Many banks are trying to go paperless in the branch and in the administrative office to cut costs and time by automating processes once done by hand. At Lacona, N.H.-based Bank of New Hampshire they’ve extended that trend all the way up to the corporate boardroom. The bank has been using a web-based portal provided by Diligent Boardbooks for the past 15 months to create digital books for its board meetings, replacing the old paper books and ledgers executives used to carry into their board meetings.

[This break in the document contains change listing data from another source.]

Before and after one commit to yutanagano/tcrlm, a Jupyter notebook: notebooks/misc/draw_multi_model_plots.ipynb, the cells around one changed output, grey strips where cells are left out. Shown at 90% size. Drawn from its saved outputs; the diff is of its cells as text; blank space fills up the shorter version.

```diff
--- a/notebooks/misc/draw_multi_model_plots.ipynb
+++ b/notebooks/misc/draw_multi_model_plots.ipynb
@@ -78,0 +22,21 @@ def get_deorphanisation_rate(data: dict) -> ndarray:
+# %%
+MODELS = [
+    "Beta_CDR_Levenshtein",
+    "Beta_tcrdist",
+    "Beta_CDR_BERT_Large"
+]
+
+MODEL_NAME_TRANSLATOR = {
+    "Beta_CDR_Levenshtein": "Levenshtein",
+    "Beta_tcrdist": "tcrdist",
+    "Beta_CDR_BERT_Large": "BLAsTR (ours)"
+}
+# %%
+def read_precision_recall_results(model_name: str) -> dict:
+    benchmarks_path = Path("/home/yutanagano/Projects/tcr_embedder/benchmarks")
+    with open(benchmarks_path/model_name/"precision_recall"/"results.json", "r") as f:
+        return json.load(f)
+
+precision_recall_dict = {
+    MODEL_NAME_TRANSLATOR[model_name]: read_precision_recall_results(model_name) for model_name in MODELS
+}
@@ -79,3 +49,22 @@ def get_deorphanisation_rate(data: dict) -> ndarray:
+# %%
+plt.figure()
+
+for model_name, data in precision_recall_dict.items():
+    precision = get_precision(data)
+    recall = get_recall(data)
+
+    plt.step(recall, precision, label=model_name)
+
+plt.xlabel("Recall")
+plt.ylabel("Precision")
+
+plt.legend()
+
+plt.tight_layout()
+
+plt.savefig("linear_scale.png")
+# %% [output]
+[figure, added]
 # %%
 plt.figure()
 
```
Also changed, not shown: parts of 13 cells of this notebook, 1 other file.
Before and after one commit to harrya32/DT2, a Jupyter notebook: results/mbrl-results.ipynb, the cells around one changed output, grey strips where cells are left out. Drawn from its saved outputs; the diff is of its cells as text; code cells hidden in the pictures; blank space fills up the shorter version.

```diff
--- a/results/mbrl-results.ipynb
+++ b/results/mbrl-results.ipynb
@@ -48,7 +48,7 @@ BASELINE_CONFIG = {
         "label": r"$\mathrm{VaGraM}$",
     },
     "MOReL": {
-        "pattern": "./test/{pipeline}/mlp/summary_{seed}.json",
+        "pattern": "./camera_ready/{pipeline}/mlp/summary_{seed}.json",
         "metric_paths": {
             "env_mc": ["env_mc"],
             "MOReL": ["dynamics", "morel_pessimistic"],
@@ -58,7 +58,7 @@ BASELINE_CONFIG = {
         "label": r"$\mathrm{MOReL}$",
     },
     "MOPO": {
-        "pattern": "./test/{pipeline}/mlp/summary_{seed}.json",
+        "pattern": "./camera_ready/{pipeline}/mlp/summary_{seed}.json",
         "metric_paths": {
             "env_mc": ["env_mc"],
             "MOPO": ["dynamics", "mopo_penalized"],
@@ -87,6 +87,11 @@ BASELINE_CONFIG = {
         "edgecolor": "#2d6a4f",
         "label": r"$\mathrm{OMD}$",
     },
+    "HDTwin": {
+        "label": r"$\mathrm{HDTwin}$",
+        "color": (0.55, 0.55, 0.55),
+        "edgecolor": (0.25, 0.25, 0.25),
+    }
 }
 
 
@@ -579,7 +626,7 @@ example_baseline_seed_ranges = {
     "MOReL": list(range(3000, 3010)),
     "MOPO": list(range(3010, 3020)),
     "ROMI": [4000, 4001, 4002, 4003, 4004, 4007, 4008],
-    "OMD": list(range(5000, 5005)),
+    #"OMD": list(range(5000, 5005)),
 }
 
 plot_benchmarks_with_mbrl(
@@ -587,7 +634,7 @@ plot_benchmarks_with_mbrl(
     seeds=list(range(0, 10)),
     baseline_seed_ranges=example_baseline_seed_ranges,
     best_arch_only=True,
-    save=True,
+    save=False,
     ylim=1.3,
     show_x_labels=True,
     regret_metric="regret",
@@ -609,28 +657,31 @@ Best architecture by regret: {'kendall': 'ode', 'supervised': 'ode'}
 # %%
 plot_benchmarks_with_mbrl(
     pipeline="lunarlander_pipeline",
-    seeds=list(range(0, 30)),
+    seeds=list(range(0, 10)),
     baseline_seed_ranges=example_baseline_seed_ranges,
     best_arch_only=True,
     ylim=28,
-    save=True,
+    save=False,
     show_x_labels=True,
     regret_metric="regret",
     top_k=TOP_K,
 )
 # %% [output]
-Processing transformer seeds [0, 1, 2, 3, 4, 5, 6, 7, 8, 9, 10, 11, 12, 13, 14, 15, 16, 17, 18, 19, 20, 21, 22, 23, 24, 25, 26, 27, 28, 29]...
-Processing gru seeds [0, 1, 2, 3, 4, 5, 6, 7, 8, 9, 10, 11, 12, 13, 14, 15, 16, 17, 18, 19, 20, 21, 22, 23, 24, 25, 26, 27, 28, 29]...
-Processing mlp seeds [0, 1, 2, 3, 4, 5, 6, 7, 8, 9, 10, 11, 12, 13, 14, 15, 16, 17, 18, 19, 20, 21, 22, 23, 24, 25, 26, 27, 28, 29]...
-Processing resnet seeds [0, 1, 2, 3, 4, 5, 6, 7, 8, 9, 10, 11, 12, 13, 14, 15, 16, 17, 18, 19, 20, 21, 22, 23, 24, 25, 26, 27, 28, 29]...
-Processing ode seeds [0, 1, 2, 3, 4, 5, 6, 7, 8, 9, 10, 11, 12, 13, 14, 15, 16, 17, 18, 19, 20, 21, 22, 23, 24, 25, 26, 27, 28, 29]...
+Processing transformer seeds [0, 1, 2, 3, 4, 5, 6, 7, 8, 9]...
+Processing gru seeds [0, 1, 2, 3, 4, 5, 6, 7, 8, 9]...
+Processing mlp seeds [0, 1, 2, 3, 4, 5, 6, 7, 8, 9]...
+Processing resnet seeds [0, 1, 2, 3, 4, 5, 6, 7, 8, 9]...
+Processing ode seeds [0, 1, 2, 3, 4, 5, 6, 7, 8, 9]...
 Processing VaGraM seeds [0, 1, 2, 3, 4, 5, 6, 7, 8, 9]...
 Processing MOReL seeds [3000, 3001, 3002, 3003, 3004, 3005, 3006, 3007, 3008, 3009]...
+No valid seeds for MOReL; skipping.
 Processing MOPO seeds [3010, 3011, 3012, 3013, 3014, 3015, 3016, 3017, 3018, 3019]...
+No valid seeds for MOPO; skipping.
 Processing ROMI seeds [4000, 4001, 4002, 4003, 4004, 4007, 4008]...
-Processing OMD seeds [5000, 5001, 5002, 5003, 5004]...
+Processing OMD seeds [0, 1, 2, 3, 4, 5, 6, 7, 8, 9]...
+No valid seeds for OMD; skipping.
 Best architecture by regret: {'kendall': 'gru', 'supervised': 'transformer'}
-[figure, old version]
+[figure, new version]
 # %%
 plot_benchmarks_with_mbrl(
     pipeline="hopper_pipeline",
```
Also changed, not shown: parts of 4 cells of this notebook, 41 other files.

The portal can be accessed online or through a native iPad app and has helped save the bank’s administrative staff time and money in assembling the content for its executive meetings, says Mike Muzzey, the bank’s executive vice president and CIO. The administrative staff at Bank of New Hampshire ($1.1 billion in assets) used to make books for the bank’s six board committees, which meet at least once a month, and its monthly board meetings. The portal allows the bank to quickly create digital pdf meeting books using set templates and dropping in content. “Not having to assemble those books manually saves us one to twelve man days per month. We don’t have to shred anything; everything is stored electronically. It’s considerable time-savings,” Muzzey comments.
Going digital is also a more secure means for sharing the bank’s top-level information, says Jeff Hilk, Diligent Boardbooks’ director of client services. “Everything is highly encrypted and locked down in a secure way,” Hilk remarks. “It’s far more secure than the paper world. What if one of the executives loses their paper version?”
The online portal and iPad app is password protected, and the bank can set the complexity of the password. The bank can also determine privacy and permission settings for the books from individual meetings so executives can only see the books and minutes from certain meetings, Hilk adds.
In addition to pdf’s the Diligent Boardbooks’ solution can also pull in power-points and excel sheets, and allows for hyperlinked text. All of the information is then presented in a “printed book experience, similar to an e-reader,” Hilk says.
Executives can then add notes, comments and highlights to the books that they can share with each other at the push of a button, Bank of New Hampshire’s Mike Muzzey says. And since everything is stored digitally, executives have instant access to the minutes of all past board meetings. “The directors love it, even the ones who aren’t so tech-savvy,” Muzzey reports. “They have access to so much more info at their convenience.”